__Extracted data__
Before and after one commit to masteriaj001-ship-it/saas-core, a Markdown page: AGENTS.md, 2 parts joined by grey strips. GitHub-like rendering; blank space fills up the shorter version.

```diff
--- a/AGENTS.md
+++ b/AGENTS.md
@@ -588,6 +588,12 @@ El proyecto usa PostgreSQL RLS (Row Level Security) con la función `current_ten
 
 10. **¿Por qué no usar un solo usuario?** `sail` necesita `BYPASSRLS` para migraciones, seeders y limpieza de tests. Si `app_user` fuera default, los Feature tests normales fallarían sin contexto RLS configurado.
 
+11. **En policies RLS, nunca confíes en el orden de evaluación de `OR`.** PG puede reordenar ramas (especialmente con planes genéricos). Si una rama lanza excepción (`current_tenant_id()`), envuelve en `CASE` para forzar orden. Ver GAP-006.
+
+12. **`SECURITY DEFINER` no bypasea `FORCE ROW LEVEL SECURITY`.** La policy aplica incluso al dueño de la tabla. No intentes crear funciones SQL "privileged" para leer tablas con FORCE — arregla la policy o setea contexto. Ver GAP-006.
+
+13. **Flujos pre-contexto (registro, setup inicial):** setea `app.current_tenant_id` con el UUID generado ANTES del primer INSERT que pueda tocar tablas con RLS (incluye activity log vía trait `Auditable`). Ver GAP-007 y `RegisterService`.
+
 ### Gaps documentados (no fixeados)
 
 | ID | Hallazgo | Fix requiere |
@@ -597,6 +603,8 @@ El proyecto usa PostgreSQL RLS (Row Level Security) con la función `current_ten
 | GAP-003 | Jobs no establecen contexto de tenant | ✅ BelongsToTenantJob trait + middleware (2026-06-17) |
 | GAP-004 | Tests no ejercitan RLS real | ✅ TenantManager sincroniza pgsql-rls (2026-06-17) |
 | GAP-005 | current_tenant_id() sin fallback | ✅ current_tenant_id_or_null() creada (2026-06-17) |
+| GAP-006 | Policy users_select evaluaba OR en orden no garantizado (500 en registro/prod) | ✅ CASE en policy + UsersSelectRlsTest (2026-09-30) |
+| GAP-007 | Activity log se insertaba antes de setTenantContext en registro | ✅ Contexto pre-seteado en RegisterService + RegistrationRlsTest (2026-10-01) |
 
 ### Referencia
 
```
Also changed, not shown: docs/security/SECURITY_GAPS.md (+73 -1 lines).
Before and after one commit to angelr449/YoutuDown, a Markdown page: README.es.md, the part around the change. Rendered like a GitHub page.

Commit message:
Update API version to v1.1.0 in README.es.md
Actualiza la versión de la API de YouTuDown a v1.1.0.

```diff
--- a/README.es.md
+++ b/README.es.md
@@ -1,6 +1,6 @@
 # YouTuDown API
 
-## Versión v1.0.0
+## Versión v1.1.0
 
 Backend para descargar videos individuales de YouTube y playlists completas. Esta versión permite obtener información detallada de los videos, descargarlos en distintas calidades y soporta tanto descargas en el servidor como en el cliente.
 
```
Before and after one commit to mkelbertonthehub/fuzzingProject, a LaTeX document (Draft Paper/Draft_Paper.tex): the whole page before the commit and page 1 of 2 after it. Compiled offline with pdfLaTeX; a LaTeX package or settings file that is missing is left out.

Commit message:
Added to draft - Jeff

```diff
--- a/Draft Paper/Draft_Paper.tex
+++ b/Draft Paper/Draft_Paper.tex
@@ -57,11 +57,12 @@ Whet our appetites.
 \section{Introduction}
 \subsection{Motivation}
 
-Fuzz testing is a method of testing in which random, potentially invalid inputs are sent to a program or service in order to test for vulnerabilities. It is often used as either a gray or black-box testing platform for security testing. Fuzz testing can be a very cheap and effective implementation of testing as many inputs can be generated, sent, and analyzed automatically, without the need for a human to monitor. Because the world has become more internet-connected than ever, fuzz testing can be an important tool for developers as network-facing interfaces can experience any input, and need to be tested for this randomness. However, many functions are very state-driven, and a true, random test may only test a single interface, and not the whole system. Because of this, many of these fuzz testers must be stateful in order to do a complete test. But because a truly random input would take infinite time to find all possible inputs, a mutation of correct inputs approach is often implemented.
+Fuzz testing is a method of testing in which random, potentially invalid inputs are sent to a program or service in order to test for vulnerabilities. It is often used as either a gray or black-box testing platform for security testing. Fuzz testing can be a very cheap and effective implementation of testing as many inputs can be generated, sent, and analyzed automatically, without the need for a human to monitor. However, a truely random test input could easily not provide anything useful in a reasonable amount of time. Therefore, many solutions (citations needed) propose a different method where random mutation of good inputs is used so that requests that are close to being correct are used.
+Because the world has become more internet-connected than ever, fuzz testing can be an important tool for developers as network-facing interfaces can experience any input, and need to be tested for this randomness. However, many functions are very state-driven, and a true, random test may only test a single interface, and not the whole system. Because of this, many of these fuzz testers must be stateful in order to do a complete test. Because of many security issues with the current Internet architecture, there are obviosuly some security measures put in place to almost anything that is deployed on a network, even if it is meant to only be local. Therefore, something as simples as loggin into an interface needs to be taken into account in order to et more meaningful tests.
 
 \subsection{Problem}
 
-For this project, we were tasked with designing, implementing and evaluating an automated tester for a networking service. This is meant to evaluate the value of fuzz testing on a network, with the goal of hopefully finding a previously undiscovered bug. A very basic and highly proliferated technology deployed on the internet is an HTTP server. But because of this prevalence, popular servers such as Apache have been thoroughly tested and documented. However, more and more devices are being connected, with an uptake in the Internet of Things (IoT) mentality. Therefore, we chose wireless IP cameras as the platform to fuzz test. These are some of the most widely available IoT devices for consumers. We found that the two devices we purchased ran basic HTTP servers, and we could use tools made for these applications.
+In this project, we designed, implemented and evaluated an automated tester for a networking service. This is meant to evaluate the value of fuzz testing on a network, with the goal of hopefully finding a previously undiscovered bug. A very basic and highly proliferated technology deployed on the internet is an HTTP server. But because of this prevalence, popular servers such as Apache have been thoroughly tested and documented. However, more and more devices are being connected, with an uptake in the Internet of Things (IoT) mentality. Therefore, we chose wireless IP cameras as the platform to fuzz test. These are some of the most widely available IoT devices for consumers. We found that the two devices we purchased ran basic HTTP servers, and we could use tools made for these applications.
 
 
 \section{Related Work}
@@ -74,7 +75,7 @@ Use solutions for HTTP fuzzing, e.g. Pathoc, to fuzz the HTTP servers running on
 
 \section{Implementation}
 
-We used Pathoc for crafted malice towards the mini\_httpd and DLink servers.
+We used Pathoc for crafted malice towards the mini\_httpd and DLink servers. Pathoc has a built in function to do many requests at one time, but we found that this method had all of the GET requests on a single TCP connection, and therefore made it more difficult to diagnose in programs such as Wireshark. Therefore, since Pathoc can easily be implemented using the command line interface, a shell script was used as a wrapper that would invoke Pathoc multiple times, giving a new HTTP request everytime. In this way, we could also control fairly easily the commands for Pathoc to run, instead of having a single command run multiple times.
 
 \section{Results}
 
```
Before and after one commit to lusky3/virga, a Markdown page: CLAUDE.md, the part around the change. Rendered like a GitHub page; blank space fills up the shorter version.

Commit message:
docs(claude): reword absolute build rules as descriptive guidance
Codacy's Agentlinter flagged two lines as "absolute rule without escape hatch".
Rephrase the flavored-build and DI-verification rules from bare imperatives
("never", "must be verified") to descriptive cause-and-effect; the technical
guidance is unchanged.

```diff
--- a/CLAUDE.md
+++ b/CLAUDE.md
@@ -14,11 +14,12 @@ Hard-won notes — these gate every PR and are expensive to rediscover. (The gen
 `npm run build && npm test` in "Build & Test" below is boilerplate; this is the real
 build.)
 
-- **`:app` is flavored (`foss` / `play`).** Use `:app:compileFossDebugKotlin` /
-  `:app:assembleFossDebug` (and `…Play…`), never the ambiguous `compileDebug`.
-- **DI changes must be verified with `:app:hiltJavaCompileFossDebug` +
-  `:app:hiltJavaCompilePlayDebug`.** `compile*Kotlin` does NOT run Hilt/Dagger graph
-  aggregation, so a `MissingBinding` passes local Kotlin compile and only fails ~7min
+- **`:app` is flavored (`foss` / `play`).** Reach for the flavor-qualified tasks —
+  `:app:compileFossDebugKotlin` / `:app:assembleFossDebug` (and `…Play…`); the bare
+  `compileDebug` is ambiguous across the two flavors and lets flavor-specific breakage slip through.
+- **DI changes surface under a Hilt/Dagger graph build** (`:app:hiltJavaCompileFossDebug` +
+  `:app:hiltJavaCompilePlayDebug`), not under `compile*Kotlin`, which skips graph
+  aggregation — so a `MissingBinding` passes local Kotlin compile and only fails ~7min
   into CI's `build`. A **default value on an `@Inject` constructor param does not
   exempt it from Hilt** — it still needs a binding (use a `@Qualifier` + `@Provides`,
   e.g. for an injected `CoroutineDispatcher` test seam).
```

__Task to carry out__
The lines to return are those in the entries above that include "flavored".

__Answer box__
Rephrase the flavored-build and DI-verification rules from bare imperatives
-- **`:app` is flavored (`foss` / `play`).** Use `:app:compileFossDebugKotlin` /
+- **`:app` is flavored (`foss` / `play`).** Reach for the flavor-qualified tasks —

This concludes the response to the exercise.